And stuff your ears with products
you can shut out your own humanity?
I wonder, can we still speak and sing,
I wonder, can we turn the page and bring
To all our new generations
A sense that to be human
Is to talk, debate and argue,
Discuss, discover and yearn?
So many questions-
But if they lock this door for good
Who will provide the answers?

By Alan Gibbons


‘Longing To be Heard’

A sound becomes a syllable,
A syllable becomes a word,
A word becomes a book
Longing to be heard.
A child speaks the word,
Mouthing every sound,
The child seeks the book,
Will the book be found?
Will the book be in the library?
Will a library be in the town?
Will a van deliver riches
The child cannot put down?
Or will the child be halted
On paths which are not there
Which would’ve given wealth,
In books they cannot share?

By Chrissie Gittins

Guest bloggers are not affiliated with VftL, and all views and opinions are their own.

Rhyme time

I held my first rhyme time today since starting my new job in a public
library in July. It was so much fun, but it also made me feel great because
I know that attending rhyme time & using the library can help toddlers turn
into great readers with good literacy skills.

For some children, the first time they see a book is when they start school.
Bookstart wanted to change all of this, so they began giving out Bookstart packs to young babies aged 9 months, 18 months and 3 years old. They also provide support for libraries to help promote reading to young children and one of the ways libraries do this is
through rhyme times.

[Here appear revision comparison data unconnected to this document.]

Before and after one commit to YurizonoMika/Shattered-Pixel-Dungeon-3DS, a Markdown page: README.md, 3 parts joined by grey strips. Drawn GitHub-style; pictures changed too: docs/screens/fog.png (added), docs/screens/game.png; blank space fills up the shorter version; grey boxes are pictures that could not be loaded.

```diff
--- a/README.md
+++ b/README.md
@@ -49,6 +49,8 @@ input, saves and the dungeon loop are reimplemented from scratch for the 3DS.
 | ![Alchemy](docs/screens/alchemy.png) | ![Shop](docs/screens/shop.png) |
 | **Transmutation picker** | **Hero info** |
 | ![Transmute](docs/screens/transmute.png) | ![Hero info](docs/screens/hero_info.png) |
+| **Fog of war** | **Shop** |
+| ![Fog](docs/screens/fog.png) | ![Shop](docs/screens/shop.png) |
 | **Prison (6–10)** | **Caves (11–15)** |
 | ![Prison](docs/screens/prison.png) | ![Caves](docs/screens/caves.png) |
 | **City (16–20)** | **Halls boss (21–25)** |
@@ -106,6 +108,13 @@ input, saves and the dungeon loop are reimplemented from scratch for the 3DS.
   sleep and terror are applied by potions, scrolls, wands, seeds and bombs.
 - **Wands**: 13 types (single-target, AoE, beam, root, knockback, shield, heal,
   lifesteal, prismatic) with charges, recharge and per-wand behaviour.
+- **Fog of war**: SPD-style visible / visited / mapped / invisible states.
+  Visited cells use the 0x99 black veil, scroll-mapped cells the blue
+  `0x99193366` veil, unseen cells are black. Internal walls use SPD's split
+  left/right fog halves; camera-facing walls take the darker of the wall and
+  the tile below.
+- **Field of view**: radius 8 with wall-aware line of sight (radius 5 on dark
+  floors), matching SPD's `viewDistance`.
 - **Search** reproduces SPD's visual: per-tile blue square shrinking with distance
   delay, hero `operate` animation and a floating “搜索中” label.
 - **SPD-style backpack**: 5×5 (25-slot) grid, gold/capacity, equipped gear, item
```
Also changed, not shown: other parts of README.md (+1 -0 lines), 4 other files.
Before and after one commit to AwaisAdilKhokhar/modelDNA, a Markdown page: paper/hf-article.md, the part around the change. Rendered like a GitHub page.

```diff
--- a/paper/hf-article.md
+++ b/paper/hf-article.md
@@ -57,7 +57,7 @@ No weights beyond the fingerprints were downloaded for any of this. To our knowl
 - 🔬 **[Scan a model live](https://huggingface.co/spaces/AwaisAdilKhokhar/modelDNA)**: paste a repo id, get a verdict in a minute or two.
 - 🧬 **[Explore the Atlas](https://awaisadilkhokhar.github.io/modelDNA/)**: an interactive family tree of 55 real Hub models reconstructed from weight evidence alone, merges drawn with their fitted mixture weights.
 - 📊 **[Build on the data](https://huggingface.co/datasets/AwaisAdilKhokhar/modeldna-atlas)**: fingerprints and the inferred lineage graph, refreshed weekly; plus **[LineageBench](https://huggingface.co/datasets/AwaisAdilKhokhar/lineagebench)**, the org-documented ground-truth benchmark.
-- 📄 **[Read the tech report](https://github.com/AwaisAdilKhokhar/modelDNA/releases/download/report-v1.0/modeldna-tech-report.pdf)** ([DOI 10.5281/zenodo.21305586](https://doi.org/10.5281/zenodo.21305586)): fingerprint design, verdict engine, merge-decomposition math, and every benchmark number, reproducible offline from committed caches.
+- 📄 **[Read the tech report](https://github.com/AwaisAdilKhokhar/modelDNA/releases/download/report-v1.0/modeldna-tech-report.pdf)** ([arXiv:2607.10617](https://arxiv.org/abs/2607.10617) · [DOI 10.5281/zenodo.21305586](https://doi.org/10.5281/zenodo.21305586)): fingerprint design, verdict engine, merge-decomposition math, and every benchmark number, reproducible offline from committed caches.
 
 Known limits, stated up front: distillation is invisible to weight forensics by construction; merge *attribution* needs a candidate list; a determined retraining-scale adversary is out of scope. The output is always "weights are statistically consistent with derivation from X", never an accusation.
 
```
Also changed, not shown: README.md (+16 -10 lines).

Rhymes times are free drop in sessions for children aged 0-5 years old,
where we sing songs, learn rhymes & read stories. Why rhymes though? Well,
children love rhymes. They are their first introduction to narratives and
will hopefully lead to a love of story books too.

But rhyme times are more than just letting the children have a fun time and
getting them into reading books. By using rhymes, children can quickly learn
to recognise rhyming words, such as wall and fall. Once they recognise that
the words share the same sounds, they can then learn spelling sequences
easier once they begin to read and write. Once they learn how to spell or
read ‘wall’, they can then recognise ball, tall, and fall.

Various studies have found that the better children are at detecting rhymes,
the quicker and more successful they will be once they learn to read (Bradley,
1988c, Bradley & Bryant, 1983)
This is true no matter what their class background, intelligence or memory
ability. Rhyme times are FREE events held across the country in public
libraries, which can help give children from any background a great start in

Our rhyme times also involve story telling, which promote shared storybook
reading between the parents and children.  Sometimes parents feel a bit silly reading books to babies who can barely even hold a book, but we always encourage them that babies are never too young to be introduced to books. We encourage active participation in story
telling, as this is even more crucial than being read to frequently in
developing a child’s literacy skills. It is important that we don’t just
simply read a book to a baby or child, but involve them by asking questions
like ‘what’s Maisy doing?’ or ‘how many fish are on the page?’. Story
telling also helps children develop good language skills, which will then
lead to good literacy skills once they start school.

Rhyme times are important for the development of so many children across the
country. It is important that every child has access to these kind of events
in libraries. Libraries to me represent democracy & freedom and rhyme times
embody this.